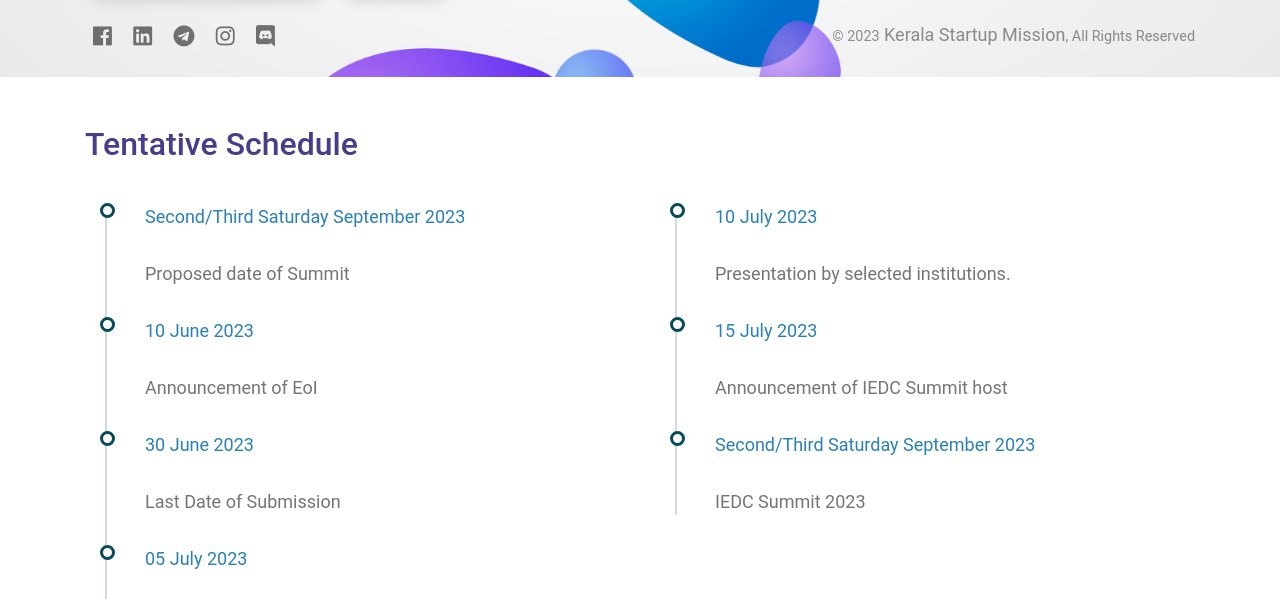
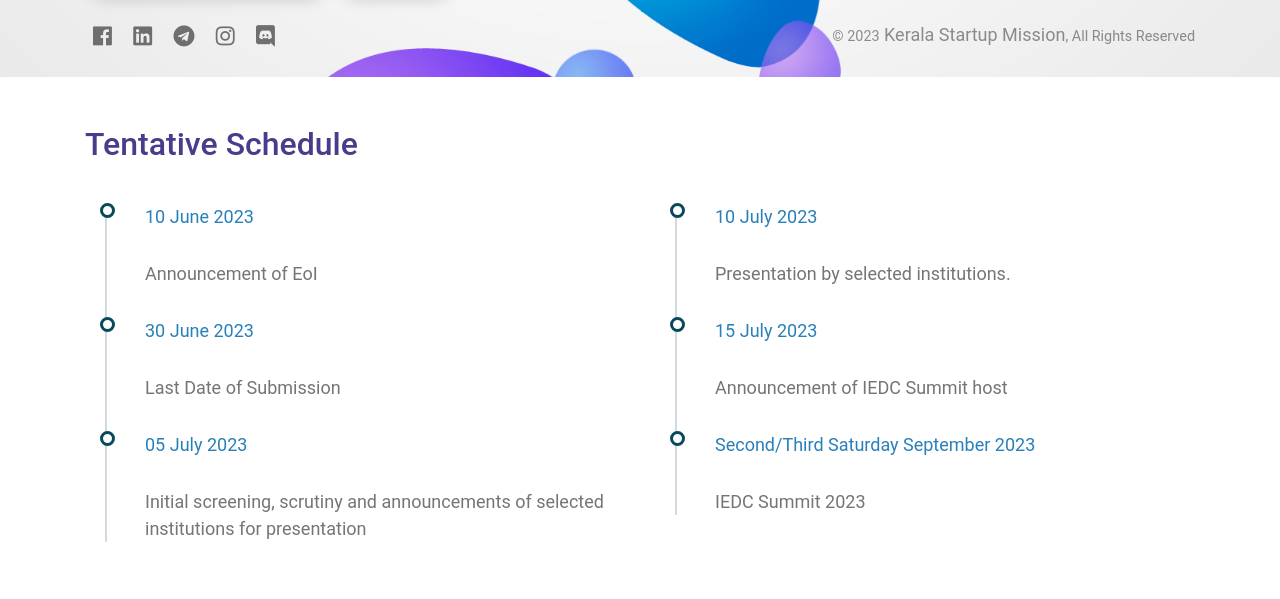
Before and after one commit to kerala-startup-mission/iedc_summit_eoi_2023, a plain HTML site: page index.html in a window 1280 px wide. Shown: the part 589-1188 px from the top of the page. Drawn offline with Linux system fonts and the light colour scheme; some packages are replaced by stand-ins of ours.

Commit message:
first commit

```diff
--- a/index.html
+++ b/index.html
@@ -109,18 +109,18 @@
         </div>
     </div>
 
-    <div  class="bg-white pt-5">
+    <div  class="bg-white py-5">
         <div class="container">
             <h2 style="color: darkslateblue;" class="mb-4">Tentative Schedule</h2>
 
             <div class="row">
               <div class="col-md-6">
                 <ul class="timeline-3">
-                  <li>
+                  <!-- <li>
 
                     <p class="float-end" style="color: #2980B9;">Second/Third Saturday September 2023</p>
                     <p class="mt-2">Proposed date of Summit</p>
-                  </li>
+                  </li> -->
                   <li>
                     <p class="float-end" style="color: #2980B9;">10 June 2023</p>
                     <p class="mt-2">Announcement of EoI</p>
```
§
■ WHAT NEEDS TO BE DONE
Reprint all the data above verbatim, excluding pictures.

■ EXERCISE RESPONSE
Before and after one commit to kerala-startup-mission/iedc_summit_eoi_2023, a plain HTML site: page index.html in a window 1280 px wide. Shown: the part 589-1188 px from the top of the page. Drawn offline with Linux system fonts and the light colour scheme; some packages are replaced by stand-ins of ours.

Commit message:
first commit

```diff
--- a/index.html
+++ b/index.html
@@ -109,18 +109,18 @@
         </div>
     </div>
 
-    <div  class="bg-white pt-5">
+    <div  class="bg-white py-5">
         <div class="container">
             <h2 style="color: darkslateblue;" class="mb-4">Tentative Schedule</h2>
 
             <div class="row">
               <div class="col-md-6">
                 <ul class="timeline-3">
-                  <li>
+                  <!-- <li>
 
                     <p class="float-end" style="color: #2980B9;">Second/Third Saturday September 2023</p>
                     <p class="mt-2">Proposed date of Summit</p>
-                  </li>
+                  </li> -->
                   <li>
                     <p class="float-end" style="color: #2980B9;">10 June 2023</p>
                     <p class="mt-2">Announcement of EoI</p>
```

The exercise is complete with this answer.